White responded to each individual question in the affirmative, adding, “If the memorial was covered under the Tennessee Heritage Protection Act.”
On the bill, Van Huss opined, “I do think this is a good piece of legislation. I do not want it to go to summer study. But that will be up to the committee,” before offering a more profound conclusion,
We, as a world, but also as a nation, have not a perfect past. I don’t know of any country that would have a perfect past. There have been sins committed by people at our founding with what went on, especially with slavery. We do not live in a perfect world and as you alluded to earlier, it is important to learn from mistakes from our ancestors, of the folks who have come before us in this world, and make sure that we do not commit those things again.
Before the vote was taken, White reminded the committee of the other equally important aspect of her bill, sanctuary cities. “I think there is also something, we‘ve talked about memorials and the Tennessee Heritage Protection Act, but this is also for sanctuary cities. We know that one of our cities here in our state tried this summer to become a sanctuary city. This also, to keep in mind, is legislation for sanctuary cities as well as memorials.”
The ayes prevailed on a voice vote, sending the bill to summer study.
Four committee members – State Rep. Jim Coley (R-Bartlett), State Rep. Tilman Goins (R-Morristown), State Rep. Micah Van Huss (R-Jonesborough) and Chairman William Lamberth (R-Cottontown) – requested to be recorded as voting No, leaving the vote, with two of the 11 committee members absent, at 5 in favor of and 4 against summer study.
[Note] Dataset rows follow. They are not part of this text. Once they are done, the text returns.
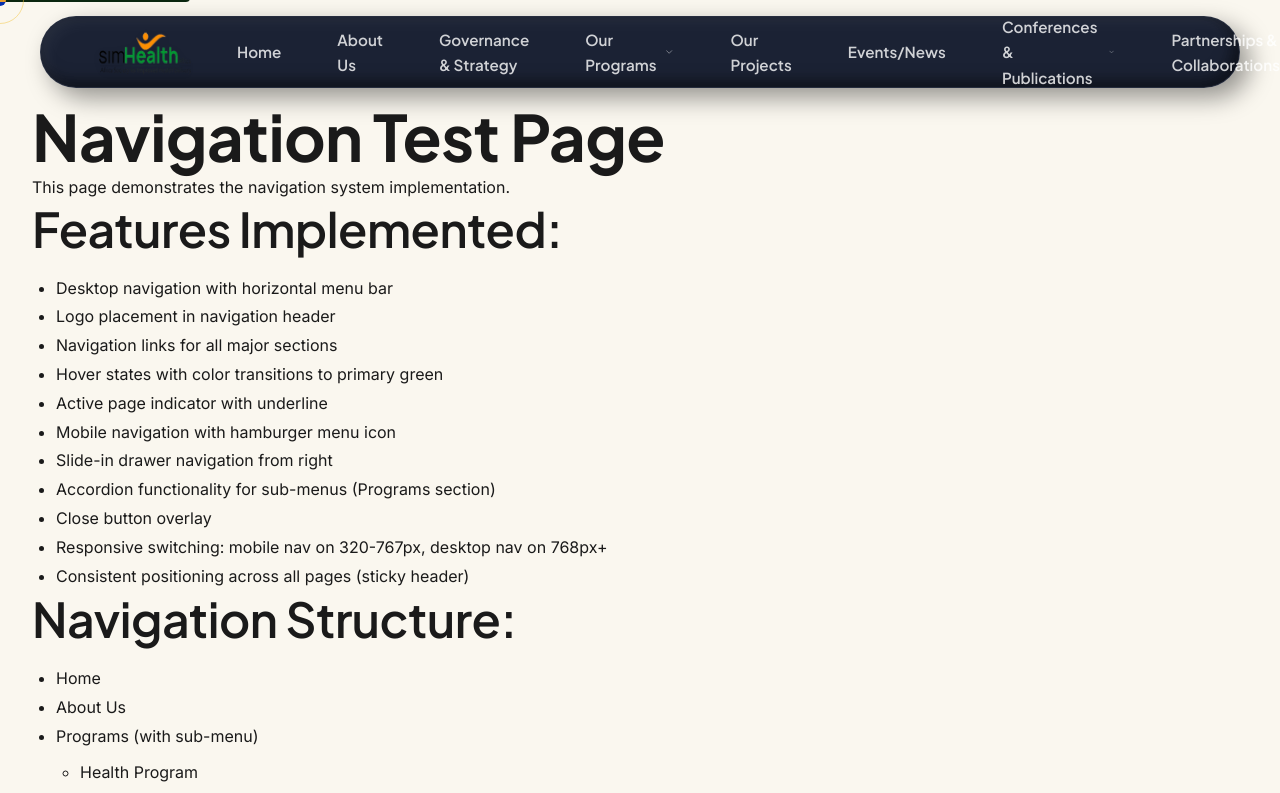
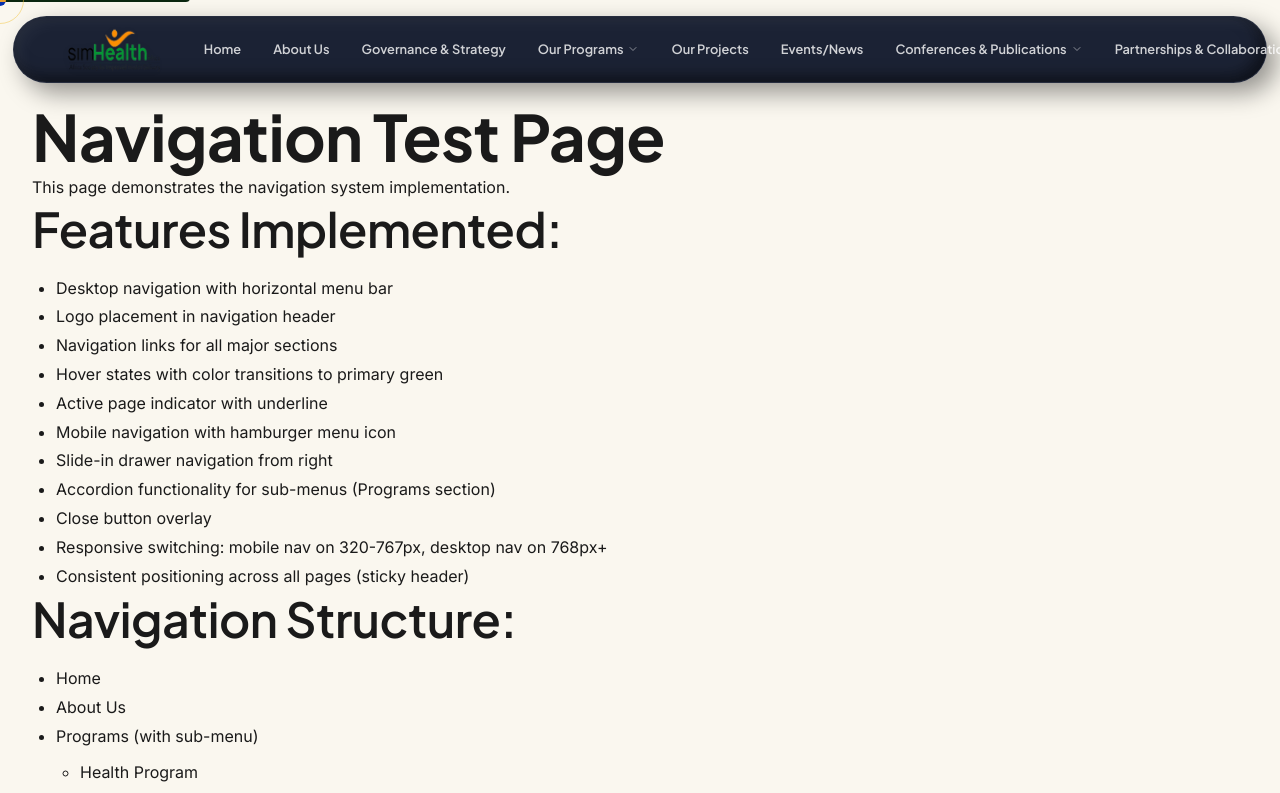
Before and after one commit to stephenmayowa112/simhealth, a Next.js app: page /navigation-test in a window 1280 px wide. Shown: the top 793 px of the page. Built offline with nearby package versions, Linux system fonts and the light colour scheme.

Commit message:
Adjust navbar to accommodate all menu items: reduce font size to 0.8rem, decrease spacing, increase max-width to 1400px, and adjust mobile breakpoint to 1100px

```diff
--- a/components/Navigation/DesktopNav.module.css
+++ b/components/Navigation/DesktopNav.module.css
@@ -17,8 +17,8 @@
   border: var(--clay-border);
   border-radius: var(--radius-pill);
   box-shadow: var(--clay-shadow-outer), var(--clay-shadow-inner);
-  width: 95%;
-  max-width: 1200px;
+  width: 98%;
+  max-width: 1400px;
   pointer-events: auto;
   /* Re-enable clicks inside the nav */
   transition: all 0.4s cubic-bezier(0.16, 1, 0.3, 1);
@@ -27,7 +27,7 @@
 .desktopNav.scrolled {
   background-color: var(--clay-bg-dark);
   box-shadow: var(--clay-shadow-hover);
-  width: 90%;
+  width: 95%;
   padding: 0 1rem;
 }
 
@@ -35,8 +35,8 @@
   display: flex;
   align-items: center;
   justify-content: space-between;
-  height: 70px;
-  padding: 0 1.5rem;
+  height: 65px;
+  padding: 0 1.25rem;
 }
 
 /* Logo */
@@ -73,7 +73,7 @@
   list-style: none;
   margin: 0;
   padding: 0;
-  gap: 2rem;
+  gap: 0.75rem;
   align-items: center;
 }
 
@@ -88,14 +88,15 @@
   display: flex;
   align-items: center;
   gap: 4px;
-  padding: 8px 12px;
+  padding: 8px 10px;
   color: rgba(255, 255, 255, 0.8);
   text-decoration: none;
   font-family: var(--font-primary);
   font-weight: 600;
-  font-size: 0.95rem;
+  font-size: 0.8rem;
   transition: color 0.3s ease, background-color 0.3s ease;
   border-radius: var(--radius-md);
+  white-space: nowrap;
 }
 
 .navLink:hover {
@@ -106,6 +107,8 @@
 .dropdownIcon {
   transition: transform 0.3s ease;
   opacity: 0.6;
+  width: 12px;
+  height: 12px;
 }
 
 .navItem:hover .dropdownIcon {
@@ -203,7 +206,7 @@
 }
 
 /* Hide on mobile */
-@media (max-width: 900px) {
+@media (max-width: 1100px) {
   .navWrapper {
     display: none;
   }
--- a/components/Navigation/MobileNav.module.css
+++ b/components/Navigation/MobileNav.module.css
@@ -348,7 +348,7 @@
 }
 
 /* Hide on desktop */
-@media (min-width: 768px) {
+@media (min-width: 1101px) {
   .mobileNav {
     display: none;
   }
```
By default, the interpretation is that three Republicans, State Rep. Michael Curcio (R-Dickson), State Rep. Andrew Farmer (R-Sevierville), and State Rep. Paul Sherrell (R-Sparta) voted with Democrats State Rep. Sherry Jones (D-Nashville) and State Rep. Antonio Parkinson (D-Memphis) for not passing a bill to protect Tennessee’s historic monuments and prevent sanctuary cities.
As White was exiting the committee room, Chairman Lamberth, in a nice moment of legislator camaraderie between two House members who sit next to each on the House Floor, told White, “I’ve not really weighed in on this very much on your bill.” And, “or the record,” Lamberth added
I know everyone else has had their say on this, I think it’s an important issue to look at. I know this bill just got sent to summer study. It’s something you’re very passionate about and something that I share your passion in. And there have been many comments today about the history of the great state of Tennessee. It may not be pretty sometimes, we may not agree with all of it, but it has made us who we are today. And, so, Representative White I just wanted to say that as your friend and colleague, I appreciate that you are fighting to try to preserve our history and I appreciate the fact that you brought the bill. I just wanted to say that before you left the room. “
The video of the March 14, 2018, Criminal Justice Subcommittee meeting, which included HB2552, can be viewed here.